[Records excerpted from a collection]
------------------------------
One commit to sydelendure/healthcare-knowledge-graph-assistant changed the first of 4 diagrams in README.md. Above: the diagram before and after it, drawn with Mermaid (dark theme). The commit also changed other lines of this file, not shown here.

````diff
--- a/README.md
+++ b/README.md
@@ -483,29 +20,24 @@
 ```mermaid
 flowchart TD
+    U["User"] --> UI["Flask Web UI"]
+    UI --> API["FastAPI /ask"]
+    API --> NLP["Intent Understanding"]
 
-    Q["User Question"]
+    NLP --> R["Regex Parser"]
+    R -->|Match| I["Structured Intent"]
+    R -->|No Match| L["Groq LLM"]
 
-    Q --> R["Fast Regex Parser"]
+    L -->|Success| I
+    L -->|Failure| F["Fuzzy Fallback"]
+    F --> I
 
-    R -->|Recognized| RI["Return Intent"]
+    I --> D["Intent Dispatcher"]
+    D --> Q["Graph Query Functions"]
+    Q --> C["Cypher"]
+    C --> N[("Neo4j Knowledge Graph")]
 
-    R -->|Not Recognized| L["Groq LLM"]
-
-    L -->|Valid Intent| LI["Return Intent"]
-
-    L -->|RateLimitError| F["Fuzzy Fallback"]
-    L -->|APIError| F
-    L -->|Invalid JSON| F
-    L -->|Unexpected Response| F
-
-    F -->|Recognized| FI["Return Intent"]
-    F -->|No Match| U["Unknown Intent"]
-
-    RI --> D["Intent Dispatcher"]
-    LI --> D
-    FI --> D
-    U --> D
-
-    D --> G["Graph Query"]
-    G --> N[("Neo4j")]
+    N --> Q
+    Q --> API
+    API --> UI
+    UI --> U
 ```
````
------------------------------
## Task directions
The lines above are to be retyped exactly, with none omitted.

## Response to this task
One commit to sydelendure/healthcare-knowledge-graph-assistant changed the first of 4 diagrams in README.md. Above: the diagram before and after it, drawn with Mermaid (dark theme). The commit also changed other lines of this file, not shown here.

````diff
--- a/README.md
+++ b/README.md
@@ -483,29 +20,24 @@
 ```mermaid
 flowchart TD
+    U["User"] --> UI["Flask Web UI"]
+    UI --> API["FastAPI /ask"]
+    API --> NLP["Intent Understanding"]
 
-    Q["User Question"]
+    NLP --> R["Regex Parser"]
+    R -->|Match| I["Structured Intent"]
+    R -->|No Match| L["Groq LLM"]
 
-    Q --> R["Fast Regex Parser"]
+    L -->|Success| I
+    L -->|Failure| F["Fuzzy Fallback"]
+    F --> I
 
-    R -->|Recognized| RI["Return Intent"]
+    I --> D["Intent Dispatcher"]
+    D --> Q["Graph Query Functions"]
+    Q --> C["Cypher"]
+    C --> N[("Neo4j Knowledge Graph")]
 
-    R -->|Not Recognized| L["Groq LLM"]
-
-    L -->|Valid Intent| LI["Return Intent"]
-
-    L -->|RateLimitError| F["Fuzzy Fallback"]
-    L -->|APIError| F
-    L -->|Invalid JSON| F
-    L -->|Unexpected Response| F
-
-    F -->|Recognized| FI["Return Intent"]
-    F -->|No Match| U["Unknown Intent"]
-
-    RI --> D["Intent Dispatcher"]
-    LI --> D
-    FI --> D
-    U --> D
-
-    D --> G["Graph Query"]
-    G --> N[("Neo4j")]
+    N --> Q
+    Q --> API
+    API --> UI
+    UI --> U
 ```
````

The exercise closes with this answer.